Max Planck researchers have succeeded in overcoming the law postulated by Ernst Abbe in 1873 for diffraction limited resolution in light microscopes. Stefan Hell and his co-workers have established a new law that promises unlimited resolution in fluorescence microscopy.
Future applications range from the imaging of cell interiors to the measuring of lithographic structures in microchip manufacturing, and substantial improvements in the quantification of the reaction kinetics of organic molecules.
For a long time, Abbe's law was regarded as being insurmountable. However, over the past few years, researchers from the Max Planck Institute for Biophysical Chemistry in Göttingen, Germany, have developed with Stimulated Emission Depletion (STED) microscopy, a physically consistent concept for breaking the diffraction limited resolution limit in fluorescence microscopy, and then verified it in experiments.
Unlike in the light microscopes conceivable so far, in a STED microscope, the relevant focal fluorescence spot can, in principle, be reduced in size to the size of a molecule (2-5 nm). This is due to the fact that the spot size is no longer subject to Abbe's formula, but to a new law that differs from Abbe's original formula in a crucial factor - a square root term:
In one of their latest publications, the Göttingen-based research team verifies this new law with their experiments. They show that even with conventional objectives and focused light, resolutions of 16 nm are feasible.
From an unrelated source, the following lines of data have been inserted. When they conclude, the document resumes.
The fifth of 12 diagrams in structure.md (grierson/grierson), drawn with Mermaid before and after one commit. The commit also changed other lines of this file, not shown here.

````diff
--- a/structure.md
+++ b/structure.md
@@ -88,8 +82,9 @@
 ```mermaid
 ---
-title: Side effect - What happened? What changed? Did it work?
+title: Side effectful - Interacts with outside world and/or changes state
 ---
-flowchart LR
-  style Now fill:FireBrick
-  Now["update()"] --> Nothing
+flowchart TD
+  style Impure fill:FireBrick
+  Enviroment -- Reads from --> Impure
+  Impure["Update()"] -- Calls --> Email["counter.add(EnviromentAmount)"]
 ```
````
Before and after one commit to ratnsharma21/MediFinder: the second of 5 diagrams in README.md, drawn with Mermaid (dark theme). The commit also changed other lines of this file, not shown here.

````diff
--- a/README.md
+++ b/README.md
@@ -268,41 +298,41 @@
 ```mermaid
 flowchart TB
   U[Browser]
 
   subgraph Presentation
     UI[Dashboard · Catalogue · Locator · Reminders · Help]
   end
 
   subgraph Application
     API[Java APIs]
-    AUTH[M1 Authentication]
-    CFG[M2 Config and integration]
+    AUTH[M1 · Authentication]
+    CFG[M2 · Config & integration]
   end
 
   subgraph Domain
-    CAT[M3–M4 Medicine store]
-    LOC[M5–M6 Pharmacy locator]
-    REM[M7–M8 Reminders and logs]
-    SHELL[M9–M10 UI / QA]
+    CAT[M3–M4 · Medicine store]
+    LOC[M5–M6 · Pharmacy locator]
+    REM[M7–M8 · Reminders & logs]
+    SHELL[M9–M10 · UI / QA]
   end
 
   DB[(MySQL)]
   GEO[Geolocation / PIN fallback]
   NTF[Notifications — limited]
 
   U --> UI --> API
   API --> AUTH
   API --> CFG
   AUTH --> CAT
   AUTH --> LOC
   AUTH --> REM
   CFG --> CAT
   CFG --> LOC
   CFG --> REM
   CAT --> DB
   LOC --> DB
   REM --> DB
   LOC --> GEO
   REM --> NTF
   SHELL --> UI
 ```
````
Therefore for the first time ever, it has been demonstrated experimentally that even with focused-light optics, resolutions at the nano-level are possible in fluorescing samples.
In an additional publication, the researchers show that STED microscopy allows one to image lithographic structures of width as small as 40-80 nm, a size previously reserved for electron microscopy.
MEDICA.de; Source: Max Planck Society for the Advancement of Science